The key to being authentically Christian, of course, is being authentically with Christ.

Paul said of Christians, “We have the mind of Christ” (1 Corinthians 2:16). The Spirit of Christ lives in us as his temple (Romans 8:9; 1 Corinthians 3:16). But we must cooperate with the Spirit in thinking like Jesus: “We destroy arguments and every lofty opinion raised against the knowledge of God, and take every thought captive to obey Christ” (2 Corinthians 10:5).

How? Begin your day by meeting God in his word. Ask him to speak to you through Scripture, agreeing with J. I. Packer that the Bible is “God preaching.” Memorize God’s word regularly, then ask the Spirit to bring biblical truth to mind as you face the challenges and opportunities of your day. Pray for the strength to “obey God rather than men” (Acts 5:29).

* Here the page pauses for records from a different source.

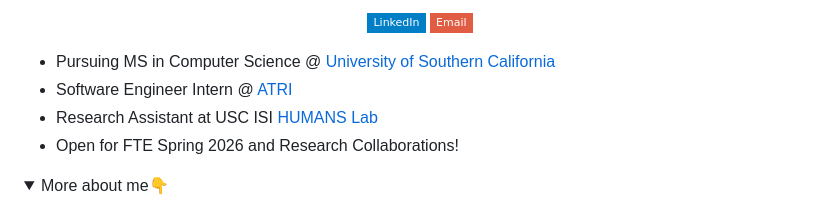
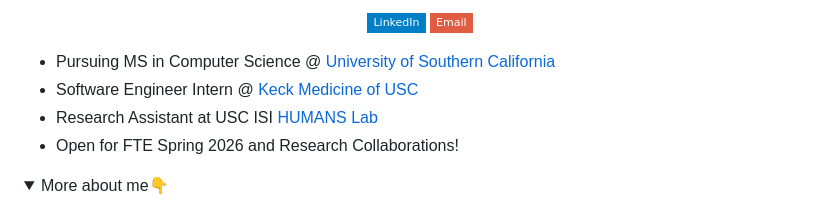
Before and after one commit to hiteshnarayan/hiteshnarayan, a Markdown page: README.md, the part around the change. GitHub-like rendering; folded sections open; badges without logos.

```diff
--- a/README.md
+++ b/README.md
@@ -16,7 +16,7 @@
 </p>
 
 * Pursuing MS in Computer Science @ [University of Southern California](https://www.usc.edu/)
-* Software Engineer Intern @ [ATRI](https://atri.usc.edu/)
+* Software Engineer Intern @ [Keck Medicine of USC](https://atri.usc.edu/)
 * Research Assistant at USC ISI [HUMANS Lab](http://www.emilio.ferrara.name/code/)
 * Open for FTE Spring 2026 and Research Collaborations!
 
```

If you will say with the psalmist, “Oh how I love your law! It is my meditation all the day” (Psalm 119:97), you will be able to testify, “Your commandment makes me wiser than my enemies, for it is ever with me” (v. 98).

Ralph Waldo Emerson noted that “a man is what he thinks about all day long.”

What—or who—will you think about today?

 Publication date: May 12, 2021

Moms! May 7, 2021

Happy Mother’s Day

The following was written, in the “voice” of Paul Harvey, by Heather Sears, a young mom of three on her seventh Mother’s Day.  ~Pastor Scott


And on the eighth day, God looked down on his planned paradise and said, “I need a caretaker.” So God made a mother.

God said, “I need somebody willing to get up throughout the night, nurse and change the baby, get little sleep, work all next day, attend the kids events, fix dinner and then clean up the kids for bed and the kitchen and stay up past midnight going over and prepping for what needs to be done the next day.” So God made a mother.

“I need somebody with arms strong enough to carry groceries in one and a child in another, be strong enough to watch them leave 18 years later and yet gentle enough to wipe all their tears and kiss their boo boos. Somebody to discipline, make sure they have clothes to wear, run errands, do three things at once, and to take pictures of every special moment. Tame the kids from fighting with one another, and tell them that God is watching – and mean it.” So God made a mother.

God said, “I need somebody willing to sit up all night with a sick child. And help them throw up in the bucket. Then wipe their mouth and say, ‘I think I’m getting sick, too.’ I need somebody who can feed, dress and get their kids off to school on time, take them all to the grocery store with her, who can plan birthday parties, buy Christmas gifts for everyone and host a holiday dinner for 12. And who, by school time and summer break, will finish her 40-hour week by Tuesday noon, then, pained from cleaning the house and being climbed on all day, put in another 72 hours.” So God made a mother.

God had to have somebody compassionate enough to be there for their first heartbreak, spend their bonus check on a trip to Disneyland, and yet stop and offer a hug to another mother who has hung her head in frustration and remind her that she’s doing a great job. So God made a mother.

God said, “I need somebody strong enough to stand up for her child who’s been bullied at school, or herself when she’s been harassed at work,  yet gentle enough to tame teenage tongues and potty train a toddler, and wipe her own tears and tell herself it’ll all be okay. One who will dance in the rain and squeal in laughter with her kids. It has to be somebody who’d work on letters and numbers and reading and not cut corners. One who would have the embarrassing and private talks with them and stand by their curfew, hold her children in her arms and sing them a lullaby,  yet bake cookies and say ‘yes’ when they ask to lick the bowl.  Somebody to teach kids how to play sports, cook, clean, have compassion and confidence, not to give into temptation, be independent, be true to who they are, teach them chores and color in the lines, ask for help but not give up, have common sense, tie their shoes, and reply to my daughter, ‘Yes, you can do anything a boy can do,’ and finish a hard week’s work eating a big ice cream cone with sprinkles. I need somebody who’d hold a family together with the soft strong bonds of love and forgiveness, who would laugh and then sigh, and then reply with smiling eyes when her daughter says she wants to spend her life ‘doing what mom does.’” So God made a mother.